- c. Jesus values "deliverance", but practices "acquiescence".
- d. Jesus was very subtle in placing the "seed" in the midst of the deluded so that, over time, those deluded could be drawn to the light.
- 4. In our story, the Gerasenes are "greatly afraid": this is an indication of how far they had sunk into their delusions and was the reason Jesus backed off (He represented too great of a change to impose suddenly if "deliverance" was His goal).
- II. The Origins of the Reaction of "the People".
- A. "The People" were glad to see Him back.
- 1. Luke alone used the term translated "welcomed".
- a. It is an intensified form of a verb that Jesus used in 9:48 with ties to the entrance into Eternal Life.
- 1) If one can obtain Eternal Life by the action of the verb, what can be the outcome of an intensive action of that sort?
- 2) Luke's "point" is that there was simply no objection to Jesus whatsoever in the minds of "the people".
- b. It sets forth a deliberate contrast between the Galileans and the Gerasenes.
- 2. Luke was determined to show the foundations of the kind of "faith" that is necessary for any who are to walk with Jesus in Life.
- a. The issue of "objections" is the issue of self-determination.
- b. The issue of "self-determination" is the issue of the elevation of one's wisdom over all.
- 1) Wisdom's roots are in values.
- 2) Wisdom's practice is in the concepts of "Truth".
- 3) Personal wisdom retains the right of determining what is valuable and what is workable.
- c. It is fundamentally impossible to walk by faith as long as the wisdom of God is being subject to the wisdom of man.
- 3. Luke also contrasted the "fear" of the Gerasenes with the "welcome" of the Galileans.
- a. This was another aspect of his "faith" thesis: one cannot be moved by fear and live by faith.
- b. This is the point of the combined stories.
- B. "The People" had a "better" setting in Galilee than did the Gerasenes.
- 1. The "culture" of Galilee was steeped in law-keeping.
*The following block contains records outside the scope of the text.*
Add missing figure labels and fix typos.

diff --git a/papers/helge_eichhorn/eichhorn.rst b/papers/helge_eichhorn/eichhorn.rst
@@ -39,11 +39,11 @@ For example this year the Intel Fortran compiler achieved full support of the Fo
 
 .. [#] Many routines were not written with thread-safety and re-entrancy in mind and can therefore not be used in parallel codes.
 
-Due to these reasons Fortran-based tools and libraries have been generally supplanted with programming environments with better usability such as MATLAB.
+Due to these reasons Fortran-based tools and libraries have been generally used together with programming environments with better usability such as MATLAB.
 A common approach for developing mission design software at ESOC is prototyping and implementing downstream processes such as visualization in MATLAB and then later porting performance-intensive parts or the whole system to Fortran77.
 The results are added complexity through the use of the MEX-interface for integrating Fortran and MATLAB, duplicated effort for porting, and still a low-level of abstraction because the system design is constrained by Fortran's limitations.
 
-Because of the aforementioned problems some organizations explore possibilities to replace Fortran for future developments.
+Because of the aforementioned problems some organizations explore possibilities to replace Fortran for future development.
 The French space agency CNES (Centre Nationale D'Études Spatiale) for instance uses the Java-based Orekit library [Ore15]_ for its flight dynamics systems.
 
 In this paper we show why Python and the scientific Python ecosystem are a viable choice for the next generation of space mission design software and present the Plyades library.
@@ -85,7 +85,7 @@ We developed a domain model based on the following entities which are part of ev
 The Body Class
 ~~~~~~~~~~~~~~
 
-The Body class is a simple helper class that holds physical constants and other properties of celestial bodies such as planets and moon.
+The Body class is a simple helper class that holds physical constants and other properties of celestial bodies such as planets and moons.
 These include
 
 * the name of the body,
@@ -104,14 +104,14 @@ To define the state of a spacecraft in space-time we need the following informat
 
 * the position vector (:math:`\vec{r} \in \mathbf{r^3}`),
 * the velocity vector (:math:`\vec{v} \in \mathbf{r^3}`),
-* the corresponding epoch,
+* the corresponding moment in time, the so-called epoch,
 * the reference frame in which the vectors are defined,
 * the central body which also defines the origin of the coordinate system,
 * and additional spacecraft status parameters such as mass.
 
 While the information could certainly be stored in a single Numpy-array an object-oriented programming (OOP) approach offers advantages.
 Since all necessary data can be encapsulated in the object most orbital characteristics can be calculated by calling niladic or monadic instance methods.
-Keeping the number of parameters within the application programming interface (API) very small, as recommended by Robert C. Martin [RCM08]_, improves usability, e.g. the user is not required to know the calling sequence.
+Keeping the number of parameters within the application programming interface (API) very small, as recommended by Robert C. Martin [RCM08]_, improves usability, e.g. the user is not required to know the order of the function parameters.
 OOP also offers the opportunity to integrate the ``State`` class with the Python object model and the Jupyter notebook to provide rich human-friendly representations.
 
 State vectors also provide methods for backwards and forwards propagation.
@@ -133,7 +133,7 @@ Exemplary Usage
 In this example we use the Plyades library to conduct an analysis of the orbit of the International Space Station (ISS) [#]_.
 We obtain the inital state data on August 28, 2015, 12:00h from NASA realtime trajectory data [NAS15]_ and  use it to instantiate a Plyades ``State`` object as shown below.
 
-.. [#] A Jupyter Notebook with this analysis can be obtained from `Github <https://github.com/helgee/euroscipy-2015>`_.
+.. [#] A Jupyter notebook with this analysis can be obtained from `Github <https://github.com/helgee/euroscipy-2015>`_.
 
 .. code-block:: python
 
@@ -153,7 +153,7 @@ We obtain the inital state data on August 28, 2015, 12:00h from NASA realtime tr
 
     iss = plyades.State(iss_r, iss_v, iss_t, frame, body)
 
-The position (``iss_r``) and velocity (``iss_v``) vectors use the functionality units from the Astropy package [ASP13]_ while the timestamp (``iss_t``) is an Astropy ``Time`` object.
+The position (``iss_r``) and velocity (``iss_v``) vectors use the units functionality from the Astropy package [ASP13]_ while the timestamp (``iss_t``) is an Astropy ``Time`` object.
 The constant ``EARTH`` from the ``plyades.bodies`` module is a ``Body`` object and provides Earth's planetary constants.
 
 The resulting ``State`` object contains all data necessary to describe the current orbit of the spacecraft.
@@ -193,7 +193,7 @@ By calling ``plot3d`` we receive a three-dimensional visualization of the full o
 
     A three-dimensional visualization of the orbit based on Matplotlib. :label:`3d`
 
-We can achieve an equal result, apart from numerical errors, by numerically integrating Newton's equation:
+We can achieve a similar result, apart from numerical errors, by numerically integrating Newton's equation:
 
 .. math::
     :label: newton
It was enormously hypocritical, but it did, at least, give lip service to "right values".
- 2. Jesus' treatment of the people of Galilee had been significantly gracious in multitudes of healings and exorcisms.
- a. When the "truth" does not matter a great deal to people, health and deliverance from oppression will always win them over.
- b. Even though Jesus was aiming for the reestablishment of "Truth" by His gracious miracles, even those not interested in that agenda were plenty willing to take what He freely gave because of their perception of the good of what He did.
- 1) The perception was misleading in that it did not reveal the price of acceptance of the benefits without acceptance of the agenda (according to Luke 10:15, the price of dividing the benefits from the agenda is "Hades").
- 2) There is a universal "law" that "grace" does not override: Luke 12:48 declares that acceptance of "good" lays a heavy "obligation" upon the one accepting it.
- a) This is not contrary to "grace".
- b) Romans 1:14 clearly identifies Paul as a "debtor" because of the grace given to him.
- c) 1 Corinthians 9:27 intensifies this attitude held by Paul.
- i. Paul was the "apostle of the grace of God".
- ii. He was not contradicting his own doctrine with this attitude.
- iii. He understood grace as most of us do not.
- c. The perception by the "welcoming committee" was ignorant, but it was real.
- 3. Jesus had not shown His attitude toward the economy of Galilee as He had toward that of the Gerasenes (when He did, He was put to death -- Mark 11:15).
- III. The Point.
- A. Jesus is being revealed as a wise Redeemer.
- 1. He presses His issues, but only so far.
- 2. He plants seed and awaits its incremental development.
- B. Jesus is being revealed as One Who cannot be trusted as long as He is viewed with suspicion and caution.